An Tir · Arts and Sciences · History

Geographically Isolated Branch Succumbs to DNA Analysis Trend; Chaos ensues!

BARONY OF SEAGIRT, AN TIR — It was a grim Tuesday evening when the Barony of Seagirt’s council met for the first time since learning the results of what was supposed to be an exercise in barony-bonding. 

Reports say that Mistress Bruna Farfallini began the trend of DNA analysis when she shared her results from the Society for Creative Anachronism entrepreneurial startup, 1553 and Thee. Other populace members, intrigued by the idea of discovering their racial identity, getting a better idea of their ancestors’ migrations, and increasing their knowledge of family history, soon followed suit.

Although the results might say otherwise, members of the barony insist that there was no way of knowing that these seemingly harmless DNA tests would result in a maelstrom of betrayal and recrimination. As it is, the futures of more than a few long term marriages and relationships hang in the balance, as the 1553 and Thee tests have forced spouses to discuss details of their pasts that have, until recently, been shrouded in secrecy.

Not all of Seagirt’s populace is heartbroken, however. There are multiple reports of tidy profits made by winners of longstanding bets. It would appear that one gentle’s strife truly is another’s gain.

Still, all formal council business has been put aside as officers rush to create an accurate kinship chart of familial bonds within the barony. “Nobody likes the idea of having to make a kinship chart,” commented Seagirt’s seneschal, “But with increasingly unaffordable ferry fares, it’s more important than ever to have all the facts.”

For one member, the DNA test has resulted in a different sort of disappointment. Helgi Bjarnarson, noted fighter and proponent of Viking superiority was crushed to discover that his DNA does not indicate any ancestors from Scandinavia; rather, the test led him to discover that he is descended from a well-researched family line whose primary claim to fame is the successful business they ran in England, making exquisite lace ruffs for the court of Queen Elizabeth I. Sources say that Bjarnarson is not coping well, having isolated himself in his house clad only in a snuggie, consuming massive amounts of mead and watching The Thirteenth Warrior on repeat while hysterically ugly-crying.
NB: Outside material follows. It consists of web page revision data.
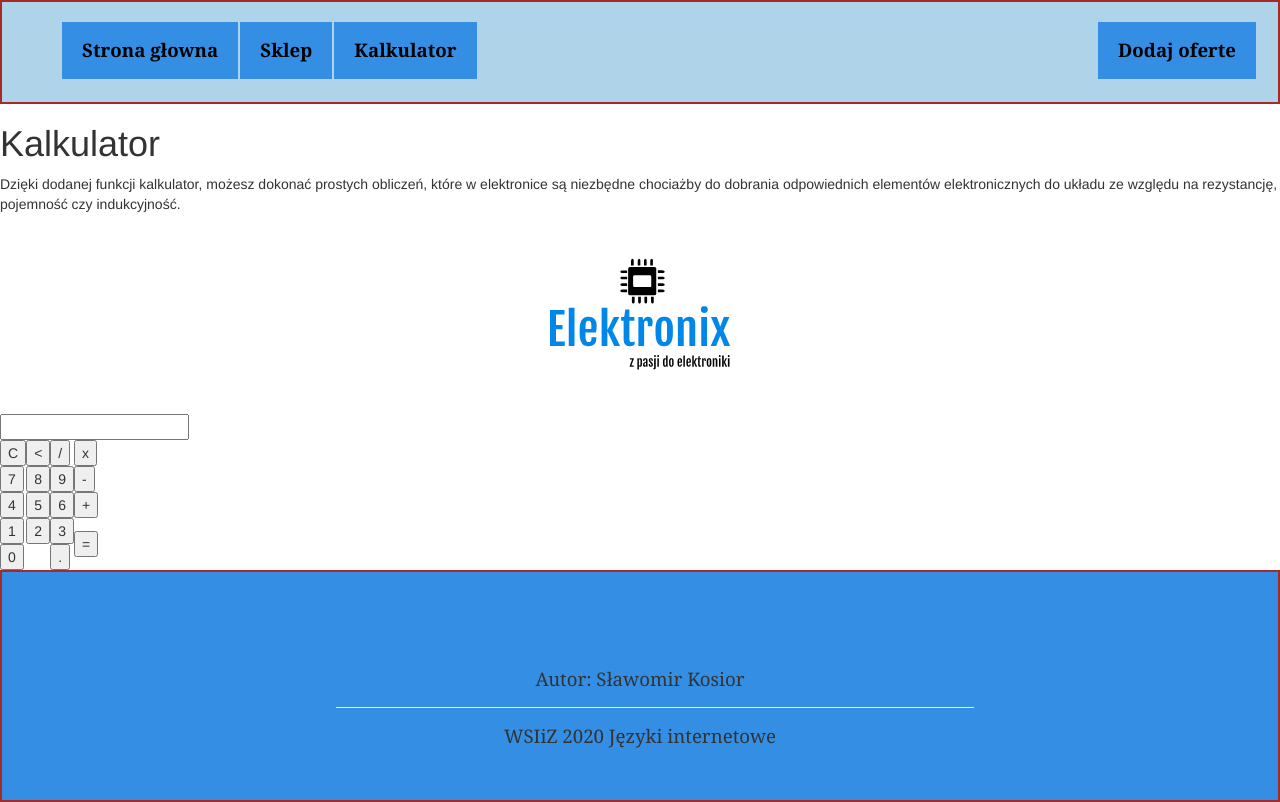
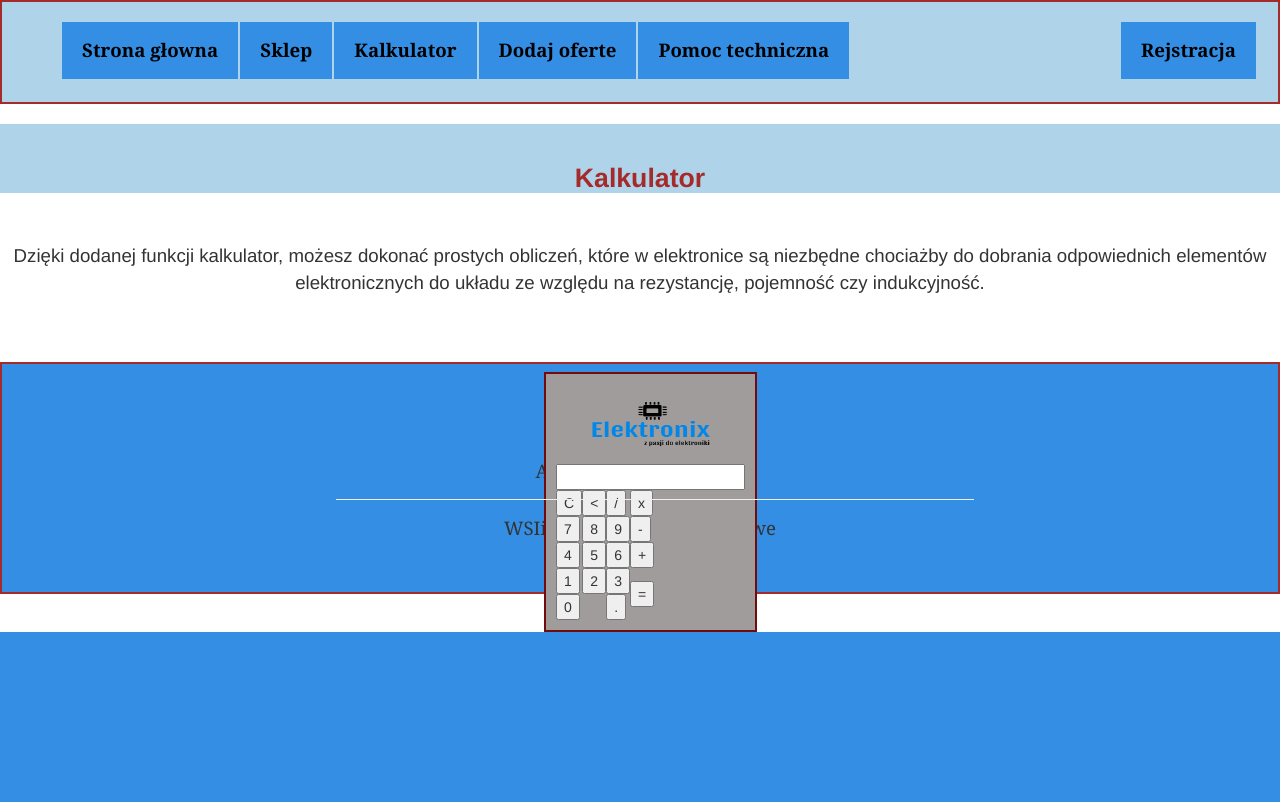
Before and after one commit to SlaKos19/Jezyki_internetowe, a PHP site: page /kalkulator.html in a window 1280 px wide. Shown: the part 256-1058 px from the top of the page. After the commit the page ends 888 px from the top, so only its background shows below. Run offline with PHP 8.4, Linux system fonts and the light colour scheme; some libraries are stand-ins or nearby versions.

Commit message:
Modyfikowanie pliku kalkulator

```diff
--- a/kalkulator.html
+++ b/kalkulator.html
@@ -1,49 +1,36 @@
 <!DOCTYPE html>
-
     <html>
-
         <head>
-
             <meta http-equiv="content-type" content="text/html" charset="utf-8" />
             <meta name="viewport" content="width=device-width, initial-scale=1.0" />
             <link rel="stylesheet" href="style.css" />
             <title>Kalkulator</title>
-        <link rel="stylesheet" href="css/flexslider.css" type="text/css" media="screen" />
             <link href="https://maxcdn.bootstrapcdn.com/bootstrap/3.3.7/css/bootstrap.min.css" rel="stylesheet">
-
         </head>
-
         <body>
-
             <header>
-
                 <center><img  id="img_logo" src = "photos/Logo.png" alt="logo"/></center>
-
             </header>
-
             <div id= "kolor">
                 <div id="lista">
                     <div id="menu">
                         <ul>
                             <li><a href="index.html">Strona głowna</a></li>
                             <li><a href="sklep.html">Sklep</a></li>
-                <li id="add"><a href="zapisz.php">Dodaj oferte</a></li>
+                            <li id="add"><a href="formularz.php">Rejstracja</a></li>
                             <li><a href="kalkulator.html">Kalkulator</a></li>
-
+                            <li><a href="logowanie.php">Dodaj oferte</a></li>
+                            <li><a href="pomoc.php">Pomoc techniczna</a></li>
                         </ul>
-
                     </div>
                 </div>
             </div>
 
             <div id="kalkulator_tło">
-            <h1 id="kalkulator_nagł">Kalkulator</h1>
-            <article id="opis_kalkulator">Dzięki dodanej funkcji kalkulator, możesz dokonać prostych obliczeń, które w elektronice są niezbędne chociażby do dobrania odpowiednich elementów elektronicznych do układu ze względu na rezystancję, pojemność czy indukcyjność. </article>
+                <center><h1 id="kalkulator_nagł">Kalkulator</h1></center>
+                <center><article id="opis_kalkulator">Dzięki dodanej funkcji kalkulator, możesz dokonać prostych obliczeń, które w elektronice są niezbędne chociażby do dobrania odpowiednich elementów elektronicznych do układu ze względu na rezystancję, pojemność czy indukcyjność. </article></center>
                 <div id="kalk">
-
                     <center><img  id="img_logos" src = "photos/Logo.png" alt="logo"/></center>
-
-
                     <form name="form">
                     <input class="textview" name="textview">
                     <table>
@@ -74,16 +61,10 @@
                         <tr>
                             <td colspan="2"><input class="button1" type="button" value="0" onclick="insert(0)"></td>
                             <td><input class="button" type="button" value="." onclick="insert('.')"></td>
-
                         </tr>
                     </table>
                     </form>
                 </div>
-
-
-
-
-
             </div>
 
             <script>
@@ -100,7 +81,6 @@
                     }
                 }
 
-
                 function clean(){
                     document.form.textview.value="";
                 }
@@ -112,17 +92,11 @@
             </script>
 
             <div id="foter">
-
                 <div id="foot">
                     <p>Autor: Sławomir Kosior </p>
                     <hr>
                     <p> WSIiZ 2020 Języki internetowe</p>
                 </div>
-
-
-
             </div>
-
         </body>
-
     </html>
--- a/style.css
+++ b/style.css
@@ -320,3 +320,38 @@ header{
 #lista1{
   background:rgb(175, 211, 233);
 }
+
+
+
+#kalk{
+  border:solid rgb(114, 11, 11) 2px;
+  position: absolute;
+  background: rgb(161, 156, 156);
+
+  left:42.5%;
+
+  margin-top: 10px;
+  padding:10px;
+}
+#img_logos{
+  width: 130px;
+  height: 80px;
+}
+#kalkulator_nagł{
+  font-size:20pt;
+  color:brown;
+  text-align:center;
+  font-weight: 800;
+  padding-top: 40px;
+  background: rgb(175, 211, 233);
+
+}
+#opis_kalkulator{
+  padding-top: 40px;
+  font-size:14pt;
+  margin:1px;
+  margin-left: 1%;
+  padding-bottom: 5%;
+  margin-right: 1%;
+
+}
```
Lines whose indentation alone changed are shown as unchanged.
Most affected are the younger members of the barony, as the DNA tests have revealed that second and third generation SCA members within the barony who were previously thought unrelated are, in fact, cousins and/or siblings.

“I wish my dad hadn’t done the test,” said 24 year old Lord Lambert de Notingeham, “Turns out that my real father is actually his long-time squire, a knuckle-dragging Neanderthal who I’ve always called ‘The link that should have stayed missing.’”

“I’m lucky,” added 16 year old Alamandina of Tripoli, “I’ve been flirting with Sune Manngisson, for the past couple of weeks and it was looking like we were going to hook up. We found out we were brother and sister just in the nick of time. It’s disappointing, of course, because we still really like each other, but we’ve decided to cut off all contact and avoid each other altogether.”

Lord Lambert told The SCAllion that he has reached out to the creators of the Islendiga-App, a social app designed to help Icelandic youth avoid accidental incest. Having recently graduated from the University of Victoria with a degree in computer science, Lord Lambert hopes to adapt the app for the members of the barony of Seagirt, the shire of Hartwood, and the Shire of False Isle (all locations on Vancouver Island and isolated portions of the adjacent mainland coastline). In the meantime, Seagirt Council has instructed younger members of the barony to “just be friends” until such time as the flow-chart has been verified and to avoid the works of V.C. Andrews altogether.

Leave a Reply

Please log in using one of these methods to post your comment: Logo

You are commenting using your account. Log Out /  Change )

Facebook photo

You are commenting using your Facebook account. Log Out /  Change )

Connecting to %s